Aerial drone firm partners with Walmart, adds 650+ jobs

From: Virginia Business By: 

Virginia Beach’s DroneUp LLC is riding the leading edge of the unmanned aerial vehicle industry wave.

Tom Walker photo

Tom Walker is CEO of Virginia Beach-based DroneUp, which last year announced plans for a $27 million expansion and 655 new jobs. Photo by Mark Rhodes

Founded in 2016, the company, which specializes in commercial drone delivery, flight services and software, has grown its ranks from three to 530 employees. Retail giant Walmart Inc. is a new partner, and DroneUp is close to completing a $7 million expansion at its headquarters.

In an August 2022 news conference with Gov. Glenn Youngkin, DroneUp announced it was taking off in a big way, adding 655 jobs as part of an expansion that will include establishing a $20 million drone testing, training and research and development center at Richard Bland College in Dinwiddie County. DroneUp plans to add 510 jobs in Virginia Beach and 145 positions at the Richard Bland center.

“Virginia is extremely fortunate that we have DroneUp here because they have really put the industry on the map as far as the drone technology goes and package delivery,” says Tracy Tynan, director of the Unmanned Systems Center at Virginia Innovation Partnership Corp., a state- affiliated nonprofit that supports emerging companies and technologies in the commonwealth through grant programs and strategic initiatives.

DroneUp’s “growth has been amazing,” says David Bowles, executive director of the Virginia Institute for Spaceflight & Autonomy at Old Dominion University. “They’re a model, I think, of what you can do.”

DroneUp CEO Tom Walker says the pandemic was one factor in DroneUp’s recent growth. During lockdown, when people couldn’t congregate or travel, drones offered a remote solution for ongoing needs.

“When COVID-19 first hit, it was a very, very unfortunate thing for society and for the nation, but it was a very positive thing for our industry,” he says. “We still needed to do roof inspections and cell tower inspections and infrastructure inspections. … We were able to deploy drones to do those inspections that traditionally they’d not used them for.”

DroneUp’s recently inked deal with Walmart is another contributing factor to the company’s growth, Walker says. A contract to build out Walmart’s drone delivery network was announced in December 2021 and package delivery was offered at three Walmart locations in the retailer’s home state of Arkansas. In May 2022, DroneUp and Walmart announced plans to expand drone delivery services to reach 4 million homes across six states with drone hubs operating from 34 U.S. Walmart sites. Three hubs are located at Virginia Beach Walmart locations, with a 1-mile delivery range for up to 10-pound packages. Walmart has a minority stake in DroneUp, as well as two seats on DroneUp’s board.

The DroneUp Flight Academy at Richard Bland College is already preparing the next generations of the company’s flight engineers.

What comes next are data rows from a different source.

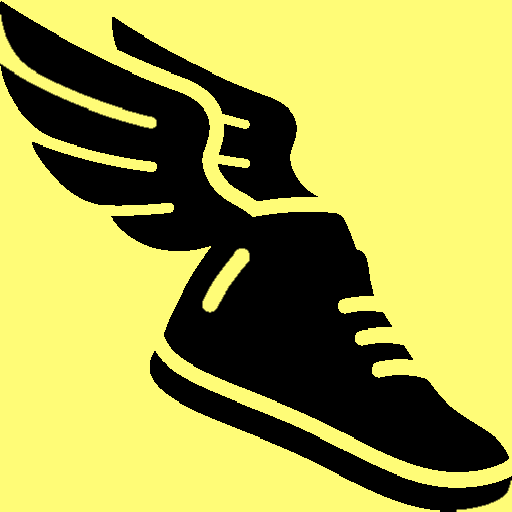
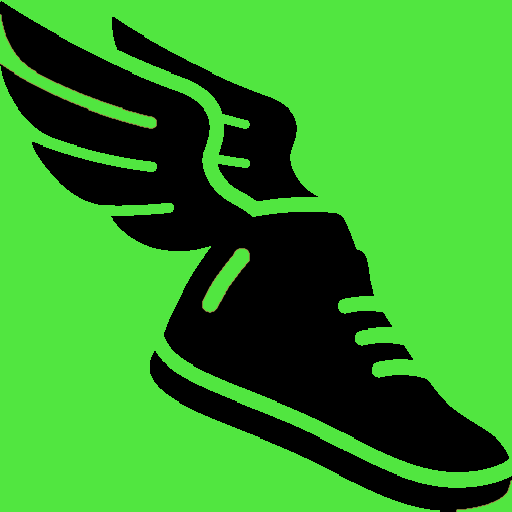
color update

diff --git a/src/arena/scene/SceneVisualsHandler.ts b/src/arena/scene/SceneVisualsHandler.ts
@@ -3,6 +3,9 @@ import SceneHandler from "./SceneHandler";
 
 export default class SceneVisualsHandler {
 
+    private static readonly TEAM_A_COLOR = 0xf00e30;
+    private static readonly TEAM_B_COLOR = 0x0e52f0;
+
     private sceneHandler: SceneHandler;
     private scene: Scene;
 
@@ -61,8 +64,8 @@ export default class SceneVisualsHandler {
         if (this.ammoPowerupVisuals) {
             this.scene.remove(this.ammoPowerupVisuals);
         }
-        const teamASpawnMesh = this.createRotatedPositionsVisualMesh(this.sceneHandler.teamASpawnPositions, 0x009247);
-        const teamBSpawnMesh = this.createRotatedPositionsVisualMesh(this.sceneHandler.teamBSpawnPositions, 0xcf2b36);
+        const teamASpawnMesh = this.createRotatedPositionsVisualMesh(this.sceneHandler.teamASpawnPositions, SceneVisualsHandler.TEAM_A_COLOR);
+        const teamBSpawnMesh = this.createRotatedPositionsVisualMesh(this.sceneHandler.teamBSpawnPositions, SceneVisualsHandler.TEAM_B_COLOR);
 
         const shieldPowerupMesh = this.createPositionsVisualMesh(this.sceneHandler.shieldPowerupPositions, this.shieldTexture);
         const healthPowerupMesh = this.createPositionsVisualMesh(this.sceneHandler.healthPowerupPositions, this.healthTexture);

diff --git a/src/arena/scene/SceneHandler.ts b/src/arena/scene/SceneHandler.ts
@@ -11,6 +11,8 @@ import SceneVisualsHandler from "./SceneVisualsHandler";
 
 export default class SceneHandler extends Component {
 
+    private static readonly BLOCK_COLOR = 0xc0c0c0;
+
     public blockPositions: Vector3[];
 
     public teamASpawnPositions: Vector4[];
@@ -144,7 +146,7 @@ export default class SceneHandler extends Component {
             this.blocks.geometry = masterGeo;
 
         } else {
-            const material = new MeshLambertMaterial({color: 0x0077ef});
+            const material = new MeshLambertMaterial({color: SceneHandler.BLOCK_COLOR});
             this.blocks = new Mesh(masterGeo, material);
             this.blocks.position.addScalar(0.5);
             if (positions) {

diff --git a/src/arena/player/Player.ts b/src/arena/player/Player.ts
@@ -15,7 +15,7 @@ export default class Player extends Component {
 
     private static readonly MOVEMENT_SPEED = 5;
     private static readonly ROTATION_SPEED = 2.5;
-    private static readonly RAMMING_SPEED_MULTI = 2.5;
+    private static readonly RAMMING_SPEED_MULTI = 2;
 
     private static readonly X_OFFSET = 0.5;
     private static readonly Z_OFFSET = 0.75;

As of December 2022, Richard Bland had trained 170 full-time DroneUp employees.

Richard Bland President Debbie Sydow says she’s excited the college is part of DroneUp’s workforce development pipeline. Trainees are not only prepped to make deliveries for DroneUp but they also earn 12 college credits in courses such as  Small Uncrewed Aerial Systems I and II, Components & Maintenance, and Remote Pilot Ground School.

“These students are getting prepared to do a specific job, but they’re also accruing college credit and hopefully continuing to build their list of credentials that allow them to continue to grow in this field,” Sydow says.

The college’s rural location offers plenty of open sky for drone training, Walker says, as well as available classroom space and student housing. “It had all of the facilities we needed.”

A delivery hub has been set up at the school and 1,000 workers are expected to graduate by the end of this year.

Sydow says having DroneUp on campus aligns with similar partnerships the school already has with advanced manufacturers. Walker says it has also created an opportunity to expose currently enrolled students to a new industry. Discussions are underway on how to expand DroneUp’s training program to existing college students.

“We’re looking at all those ways that we can really turn this into a major resource [for Virginia] that will go well beyond the kinds of uses that are part of what DroneUp is doing now,” Sydow says. “And DroneUp is fully supportive of that.”